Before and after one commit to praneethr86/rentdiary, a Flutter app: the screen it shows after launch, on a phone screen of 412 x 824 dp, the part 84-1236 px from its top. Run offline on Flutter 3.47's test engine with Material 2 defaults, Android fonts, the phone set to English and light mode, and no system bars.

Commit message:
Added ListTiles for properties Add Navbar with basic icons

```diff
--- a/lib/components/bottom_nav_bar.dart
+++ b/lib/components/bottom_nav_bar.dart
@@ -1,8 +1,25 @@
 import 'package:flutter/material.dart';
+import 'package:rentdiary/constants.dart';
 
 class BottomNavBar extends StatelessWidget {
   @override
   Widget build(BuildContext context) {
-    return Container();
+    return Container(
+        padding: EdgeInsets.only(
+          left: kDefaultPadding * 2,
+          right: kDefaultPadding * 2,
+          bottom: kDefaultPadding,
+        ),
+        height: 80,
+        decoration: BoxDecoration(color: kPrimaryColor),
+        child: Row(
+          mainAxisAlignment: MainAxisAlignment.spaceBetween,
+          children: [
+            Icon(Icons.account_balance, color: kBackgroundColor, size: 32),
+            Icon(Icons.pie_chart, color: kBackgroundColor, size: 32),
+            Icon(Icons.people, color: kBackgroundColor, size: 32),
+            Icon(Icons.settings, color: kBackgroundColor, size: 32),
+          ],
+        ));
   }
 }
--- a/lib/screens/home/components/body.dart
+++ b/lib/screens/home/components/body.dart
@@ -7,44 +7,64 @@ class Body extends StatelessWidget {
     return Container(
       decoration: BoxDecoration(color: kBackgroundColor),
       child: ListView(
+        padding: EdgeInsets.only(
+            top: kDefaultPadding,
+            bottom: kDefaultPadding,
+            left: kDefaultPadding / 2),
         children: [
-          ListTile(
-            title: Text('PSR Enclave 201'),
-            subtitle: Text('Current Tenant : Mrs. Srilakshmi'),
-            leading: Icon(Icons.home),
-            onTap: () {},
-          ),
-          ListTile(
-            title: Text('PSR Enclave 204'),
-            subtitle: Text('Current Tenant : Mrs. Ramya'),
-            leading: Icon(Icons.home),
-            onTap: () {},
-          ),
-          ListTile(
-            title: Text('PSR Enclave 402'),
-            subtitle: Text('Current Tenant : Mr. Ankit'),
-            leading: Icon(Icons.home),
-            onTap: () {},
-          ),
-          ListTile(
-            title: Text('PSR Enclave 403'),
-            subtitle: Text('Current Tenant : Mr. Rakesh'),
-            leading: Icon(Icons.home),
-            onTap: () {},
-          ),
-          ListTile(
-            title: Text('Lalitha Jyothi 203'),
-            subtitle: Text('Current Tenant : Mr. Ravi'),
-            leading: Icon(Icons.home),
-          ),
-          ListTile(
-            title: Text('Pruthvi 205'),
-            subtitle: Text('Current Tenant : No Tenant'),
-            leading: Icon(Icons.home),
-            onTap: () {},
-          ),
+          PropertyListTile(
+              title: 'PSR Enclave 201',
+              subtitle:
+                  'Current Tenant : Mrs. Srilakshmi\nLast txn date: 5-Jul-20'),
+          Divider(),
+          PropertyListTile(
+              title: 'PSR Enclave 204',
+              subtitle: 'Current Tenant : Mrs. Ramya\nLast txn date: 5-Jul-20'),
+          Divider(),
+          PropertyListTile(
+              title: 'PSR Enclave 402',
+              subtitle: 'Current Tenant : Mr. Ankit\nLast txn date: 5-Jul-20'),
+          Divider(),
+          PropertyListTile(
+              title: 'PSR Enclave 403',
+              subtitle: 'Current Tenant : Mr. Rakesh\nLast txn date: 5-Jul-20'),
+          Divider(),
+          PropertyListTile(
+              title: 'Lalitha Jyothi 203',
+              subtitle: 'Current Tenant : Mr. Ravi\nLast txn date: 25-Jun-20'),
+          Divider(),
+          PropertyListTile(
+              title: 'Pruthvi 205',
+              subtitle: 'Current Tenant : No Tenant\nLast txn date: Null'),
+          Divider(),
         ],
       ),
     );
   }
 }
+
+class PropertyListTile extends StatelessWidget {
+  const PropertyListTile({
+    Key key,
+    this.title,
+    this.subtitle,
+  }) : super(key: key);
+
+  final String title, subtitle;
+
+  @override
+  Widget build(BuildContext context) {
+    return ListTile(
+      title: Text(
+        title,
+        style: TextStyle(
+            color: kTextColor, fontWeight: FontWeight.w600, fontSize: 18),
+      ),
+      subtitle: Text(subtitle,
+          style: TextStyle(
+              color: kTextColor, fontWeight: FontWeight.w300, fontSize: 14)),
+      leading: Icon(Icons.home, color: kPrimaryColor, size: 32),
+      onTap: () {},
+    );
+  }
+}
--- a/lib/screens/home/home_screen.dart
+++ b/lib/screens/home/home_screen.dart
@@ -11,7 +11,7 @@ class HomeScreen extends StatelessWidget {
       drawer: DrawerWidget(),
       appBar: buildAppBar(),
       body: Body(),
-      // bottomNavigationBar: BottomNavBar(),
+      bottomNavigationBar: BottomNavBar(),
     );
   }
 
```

____________________

#### Work item
Copy out every line from the data above that has "Ramya" in it.

#### Exercise result
-            subtitle: Text('Current Tenant : Mrs. Ramya'),
+              subtitle: 'Current Tenant : Mrs. Ramya\nLast txn date: 5-Jul-20'),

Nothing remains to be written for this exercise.